(Edit difference data)
####

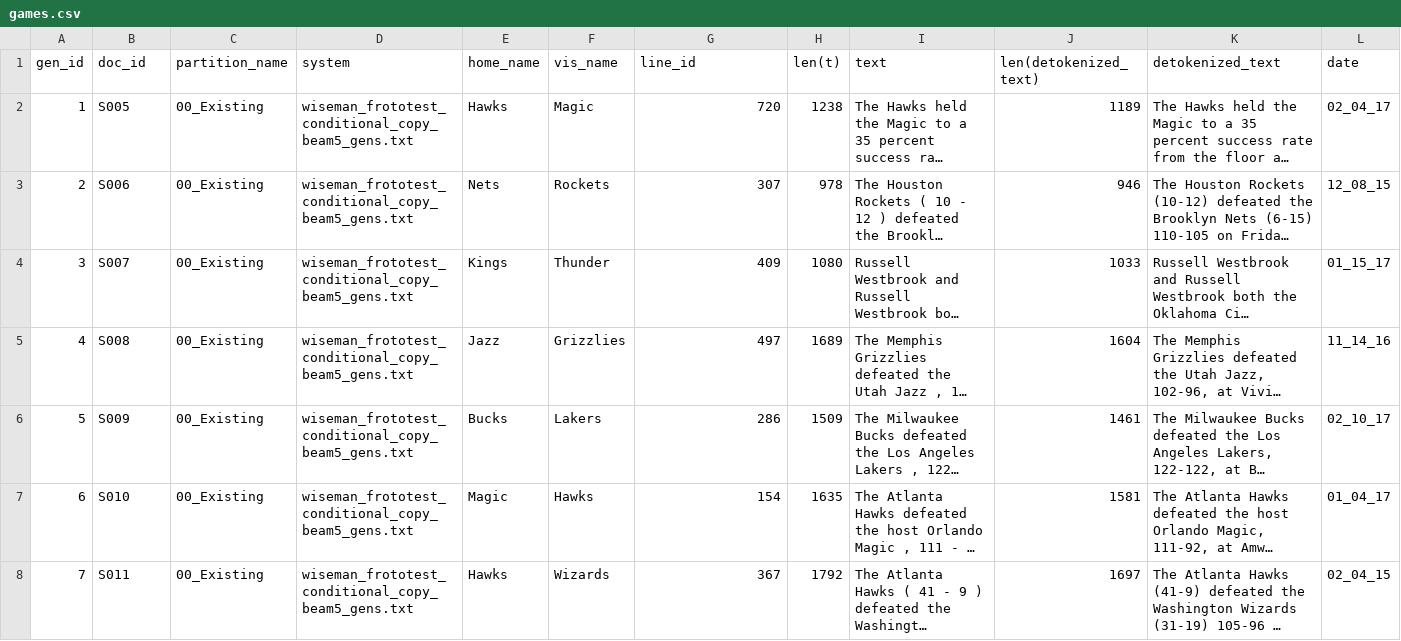
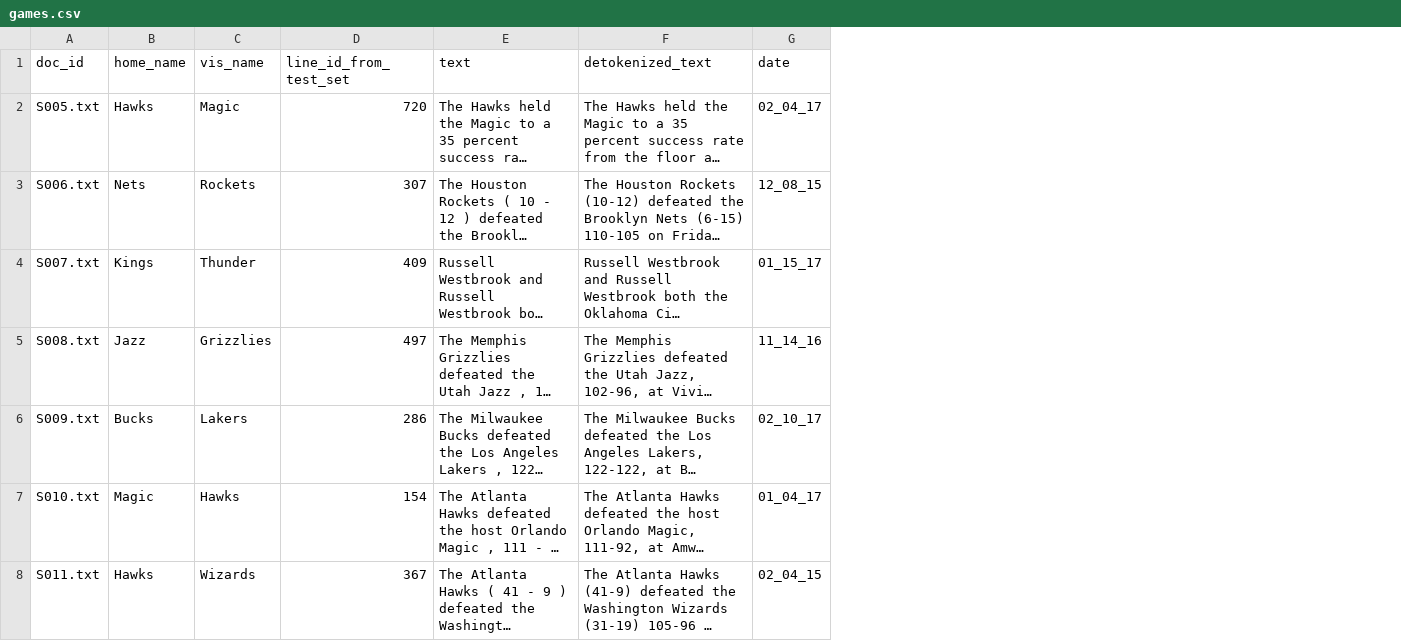
Before and after one commit to ehudreiter/accuracySharedTask, a CSV file: games.csv, drawn as a sheet; only a part is shown; long unchanged cells end in …; removed rows and columns are numbered as before the commit, all else as after; the diff covers the shown part only; the diff names each change by its address in the sheet, - before the commit and + after, or states it on an @@ line.

```diff
--- a/games.csv
+++ b/games.csv
-column A (gen_id), rows 2-8: 1 | 2 | 3 | 4 | 5 | 6 | 7
-column C (partition_name), rows 2-8: all 00_Existing
-column D (system), rows 2-8: all wiseman_frototest_conditional_copy_beam5_gens.txt
-column H (len(t)), rows 2-8: 1238 | 978 | 1080 | 1689 | 1509 | 1635 | 1792
-column J (len(detokenized_text)), rows 2-8: 1189 | 946 | 1033 | 1604 | 1461 | 1581 | 1697
-D1: line_id
+D1: line_id_from_test_set
-A2 (doc_id): S005
+A2 (doc_id): S005.txt
-A3 (doc_id): S006
+A3 (doc_id): S006.txt
-A4 (doc_id): S007
+A4 (doc_id): S007.txt
-A5 (doc_id): S008
+A5 (doc_id): S008.txt
-A6 (doc_id): S009
+A6 (doc_id): S009.txt
-A7 (doc_id): S010
+A7 (doc_id): S010.txt
-A8 (doc_id): S011
+A8 (doc_id): S011.txt
```
Also changed, not shown: 20 edited cells elsewhere in this file, 1 other file.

####

Task brief: Reproduce every line from the preceding data in which the word "games" can be found.

Exercise answer:
Before and after one commit to ehudreiter/accuracySharedTask, a CSV file: games.csv, drawn as a sheet; only a part is shown; long unchanged cells end in …; removed rows and columns are numbered as before the commit, all else as after; the diff covers the shown part only; the diff names each change by its address in the sheet, - before the commit and + after, or states it on an @@ line.
--- a/games.csv
+++ b/games.csv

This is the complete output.